There’s been a lot of posts on the Web about the forthcoming mobile apocalypse (Mobipocalypse?), where people will browse the Web with nothing but tablets, smartphones and whatever the next generation of mobile devices will bring. “The desktop is doomed!” “Is your website ready for the mobile masses?” The variations are many, but the message is the same: nobody wants desktops (or, by extension, laptops) anymore and we’d better get our developer rears in gear before the mobile revolution runs us over.
I may yet be run over, but it seems that mobile isn’t going to be primary real soon: 90% of internet activity worldwide occurs on the desktop. No, you are not allowed to use this as an excuse to not to deal with your mobile users. That’s not even the point of this post.
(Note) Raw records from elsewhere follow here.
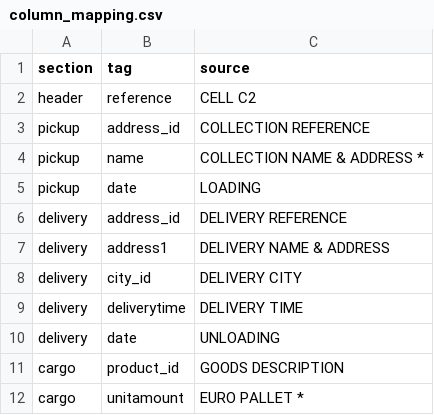
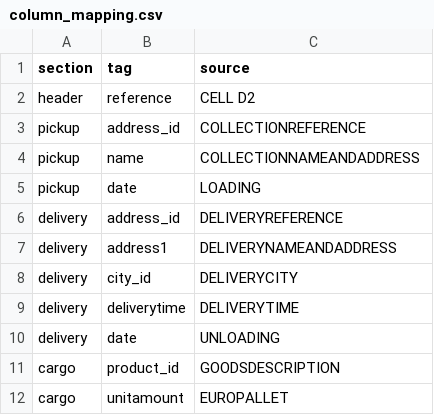
Before and after one commit to hannontransport/Kettyle-Irish-Foods-Converter, a CSV file: column_mapping.csv, drawn as a sheet.

Commit message:
Normalize column names in mapping CSV for consistency and remove unnecessary spaces

```diff
--- a/column_mapping.csv
+++ b/column_mapping.csv
@@ -1,12 +1,12 @@
 section,tag,source
-header,reference,CELL C2
-pickup,address_id,COLLECTION REFERENCE
-pickup,name,COLLECTION NAME & ADDRESS *
+header,reference,CELL D2
+pickup,address_id,COLLECTIONREFERENCE
+pickup,name,COLLECTIONNAMEANDADDRESS
 pickup,date,LOADING
-delivery,address_id,DELIVERY REFERENCE
-delivery,address1,DELIVERY NAME & ADDRESS
-delivery,city_id,DELIVERY CITY
-delivery,deliverytime,DELIVERY TIME
+delivery,address_id,DELIVERYREFERENCE
+delivery,address1,DELIVERYNAMEANDADDRESS
+delivery,city_id,DELIVERYCITY
+delivery,deliverytime,DELIVERYTIME
 delivery,date,UNLOADING
-cargo,product_id,GOODS DESCRIPTION
-cargo,unitamount,EURO PALLET *
+cargo,product_id,GOODSDESCRIPTION
+cargo,unitamount,EUROPALLET
```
Rather, what you should consider, after that bit of data, is this chart:
Knowing that the majority of your library’s patrons are still viewing your library’s online stuff via a desktop browser should give you a reason to stop and consider how they’re doing it.
For many, I think the fact that Chrome has surpassed every other browser may be a surprise. I know that some libraries have already provided Firefox as an alternative browser for their patrons, inside library buildings. Some librarians have even told me that they’ve hidden the Internet Explorer icon or removed it completely, in an attempt to get people to use a better browser. It seems that not many offer the choice of Chrome to their patrons. Why?
What does this mean to me, Laura?
- If your library only offers Internet Explorer to patrons, it’s time to reconsider that. The usage statistics don’t support that decision.
- I still get libraries asking me about backwards compatibility for their websites for Internet Explorer 6 and 7. To put it bluntly, it’s not worth the time. You can’t please everyone, and the development costs aren’t worth it for any library. You have to draw the line somewhere. Many libraries no longer buy and/or circulate VHS tapes–these libraries drew a line. They realized that it wasn’t a format people use (much) any more. Why keep buying them when there’s not a demand? The same thing goes for browsers and web development. Yes, there are a few folks who still have working VCRs. But not many. The library can’t be all things to all people. Libraries are coming to realize that’s not a recipe for success.
- Want to know more about why you shouldn’t be using Internet Explorer? Read Dear Web User: Please Upgrade Your Browser.
If your library uses (or has consciously decided not to use) Google Chrome, please post the reason(s) in the comments.